The last set of hearings from the House select committee investigating the January 6 insurrection featured testimony from Attorney General Bill Barr that Trump became increasingly “detached from reality” following his election loss as he latched onto claims that were “completely bogus and silly and usually based on complete misinformation.” At the same time, the former president had publicly switched up his media diet to include more of One America News.

Media Matters compared OAN’s coverage to witness testimony regarding the litany of false election claims floating around the Trump White House in the lead-up to Joe Biden’s inauguration. We found that OAN fueled those false claims by amplifying pro-Trump conspiracy theories about the election and supplying the Trump campaign with new election falsehoods. The campaign used OAN-backed falsehoods in turn to pressure other right-wing media outlets, election officials, and Cabinet members into supporting the illegal attempt to overturn the 2020 election in Trump’s favor, culminating in the January 6 insurrection.

The former president rewarded OAN by encouraging his millions of social media followers to check out its coverage. Media Matters identified at least 72 OAN reports and clips the Donald J. Trump YouTube page uploaded ahead of Biden’s inauguration, which backed Trump’s conspiracy theories about voting machine companies, foreign countries, postal employees, and election workers all conspiring to steal his votes. 

The once-fringe network became a power player in the right-wing media echo chamber while fomenting the Trump-backed insurrection. OAN even drowned out Cabinet officials like Barr, who testified: “I did not see evidence of fraud. … And frankly a year and a half later, I haven't seen anything to change my mind on that.”

Key conspiracy theories

Jump to a section

  • Lie: Trump lost the election due to massive amounts of fraud

  • OAN ran with Trump's election lie and hasn't stopped

    OAN had already attributed a potential Biden victory to Democrats “pulling out all the stops to keep Trump from winning the election” before votes were even fully counted.
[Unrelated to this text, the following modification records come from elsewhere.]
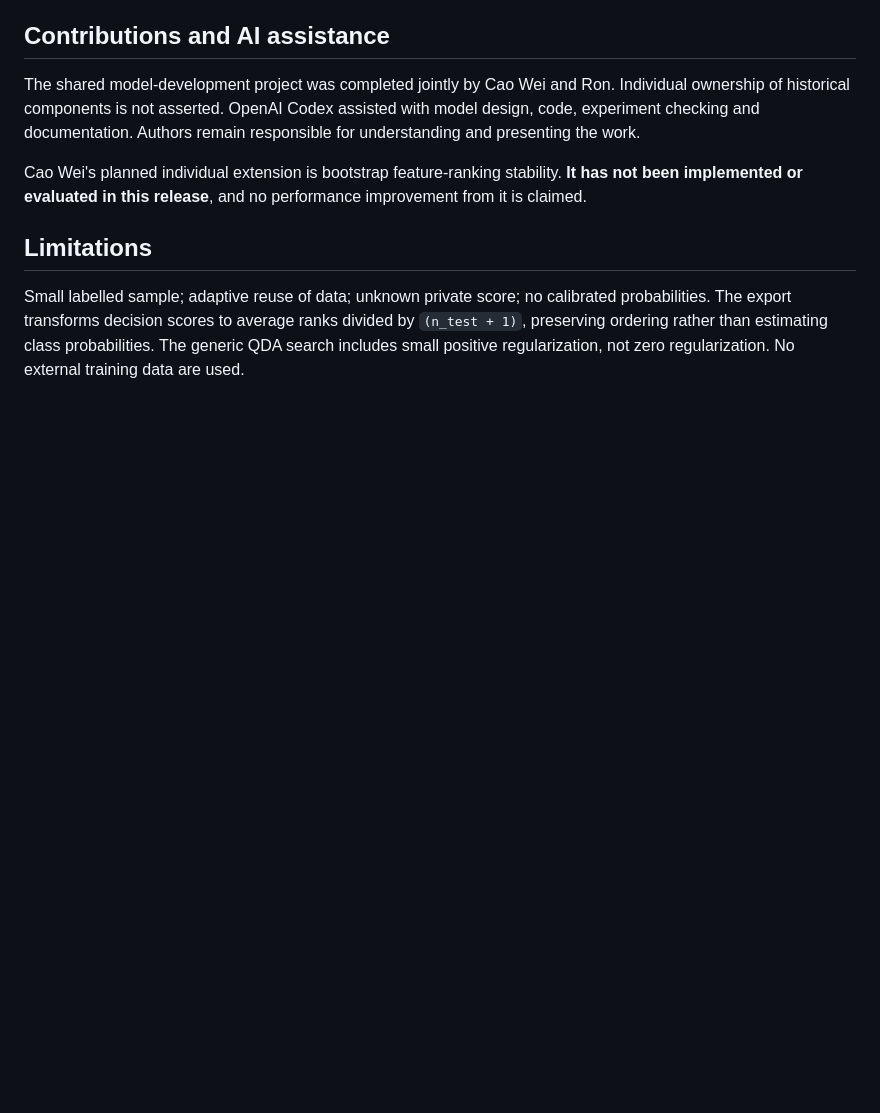
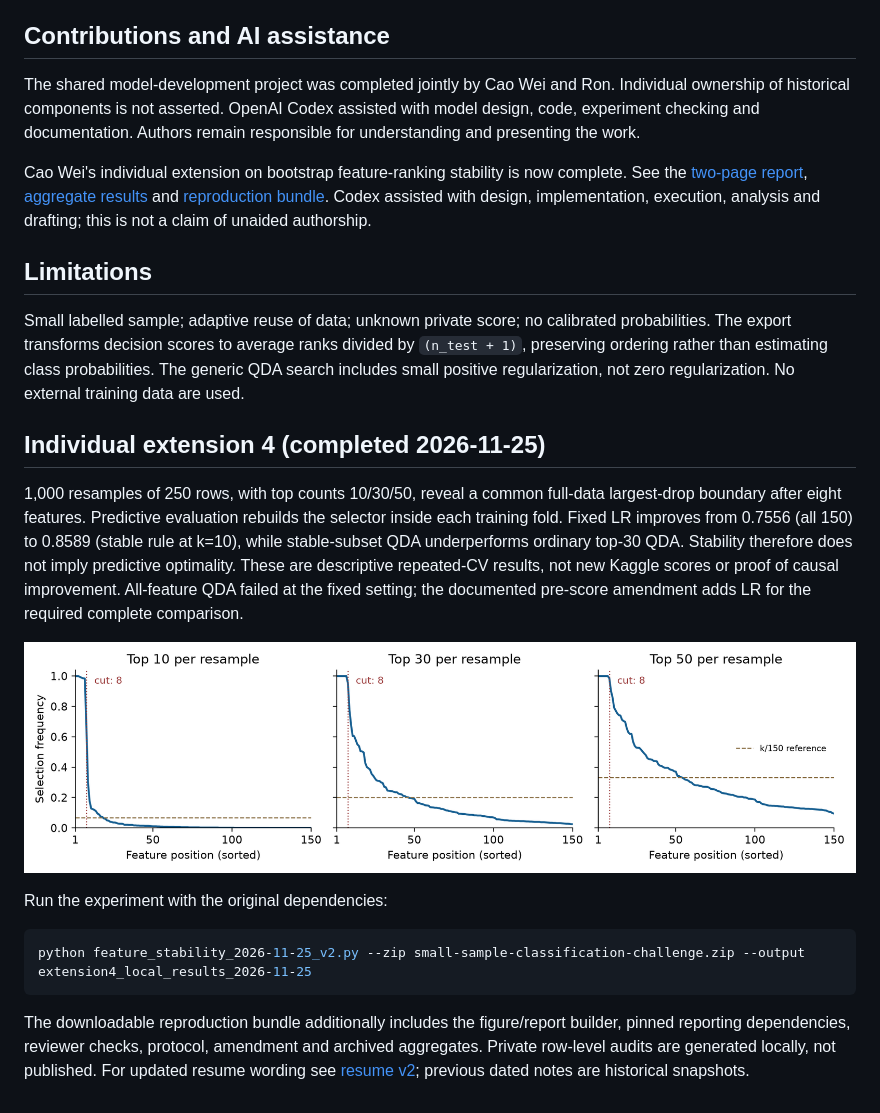
Before and after one commit to jasoncaooo/small-sample-classification, a Markdown page: README.md, the part around the change. Rendered like a GitHub page; pictures changed too: feature_frequency_2026-11-25.png (added); blank space fills up the shorter version.

Commit message:
Complete bootstrap feature stability extension

````diff
--- a/README.md
+++ b/README.md
@@ -54,8 +54,22 @@ This is substantially slower than final-model reproduction. New results use date
 
 The shared model-development project was completed jointly by Cao Wei and Ron. Individual ownership of historical components is not asserted. OpenAI Codex assisted with model design, code, experiment checking and documentation. Authors remain responsible for understanding and presenting the work.
 
-Cao Wei's planned individual extension is bootstrap feature-ranking stability. **It has not been implemented or evaluated in this release**, and no performance improvement from it is claimed.
+Cao Wei's individual extension on bootstrap feature-ranking stability is now complete. See the [two-page report](Extension4_Report_2026-11-25.pdf), [aggregate results](extension4_summary_2026-11-25.csv) and [reproduction bundle](Extension4_Reproducible_2026-11-25.zip). Codex assisted with design, implementation, execution, analysis and drafting; this is not a claim of unaided authorship.
 
 ## Limitations
 
 Small labelled sample; adaptive reuse of data; unknown private score; no calibrated probabilities. The export transforms decision scores to average ranks divided by `(n_test + 1)`, preserving ordering rather than estimating class probabilities. The generic QDA search includes small positive regularization, not zero regularization. No external training data are used.
+
+## Individual extension 4 (completed 2026-11-25)
+
+1,000 resamples of 250 rows, with top counts 10/30/50, reveal a common full-data largest-drop boundary after eight features. Predictive evaluation rebuilds the selector inside each training fold. Fixed LR improves from 0.7556 (all 150) to 0.8589 (stable rule at k=10), while stable-subset QDA underperforms ordinary top-30 QDA. Stability therefore does not imply predictive optimality. These are descriptive repeated-CV results, not new Kaggle scores or proof of causal improvement. All-feature QDA failed at the fixed setting; the documented pre-score amendment adds LR for the required complete comparison.
+
+![Bootstrap selection frequencies](feature_frequency_2026-11-25.png)
+
+Run the experiment with the original dependencies:
+
+```bash
+python feature_stability_2026-11-25_v2.py --zip small-sample-classification-challenge.zip --output extension4_local_results_2026-11-25
+```
+
+The downloadable reproduction bundle additionally includes the figure/report builder, pinned reporting dependencies, reviewer checks, protocol, amendment and archived aggregates. Private row-level audits are generated locally, not published. For updated resume wording see [resume v2](resume_2026-11-25_v2.md); previous dated notes are historical snapshots.
````
Also changed, not shown: README_2026-11-25_v1.md (added, +61 -0 lines), resume_2026-11-25_v2.md (added, +22 -0 lines), review_record_2026-11-25.md (added, +24 -0 lines), 12 other files.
After Fox News called Arizona for Biden on election night, OAN cried fraud and officially kicked off its campaign to overturn the election results, with network founder Robert Herring’s open blessing. Like his network personalities, Herring remained defiant that “One America News will not recognize Biden as the President-elect,” even if the Electoral College did. 

    OAN pushed conspiracy theories that nefarious actors injected over 400,000 fraudulent ballots into swing states and that over 1.8 million nonexistent voters – including hundreds of thousands of dead people, undocumented immigrants, and people with made-up last names — illegally voted for Biden. In response, Trump repeatedly promoted OAN reports alleging ballot fraud en masse

    OAN’s campaign to overturn 2020 has lasted nearly two years despite countless debunks, several election-related lawsuits, and numerous failed election audits. Just last month, the network promoted Trump’s latest call for a “new election” while making vague and unsubstantiated allusions to “fraudulent voting” in 2020.

  • False claim: Trump clearly won the 2020 election on November 3.

    Just hours after the polls had closed, Trump announced, “Frankly, we did win this election.”

    Video file

    Citation From the November 4, 2020, edition of OAN's Weekly Briefing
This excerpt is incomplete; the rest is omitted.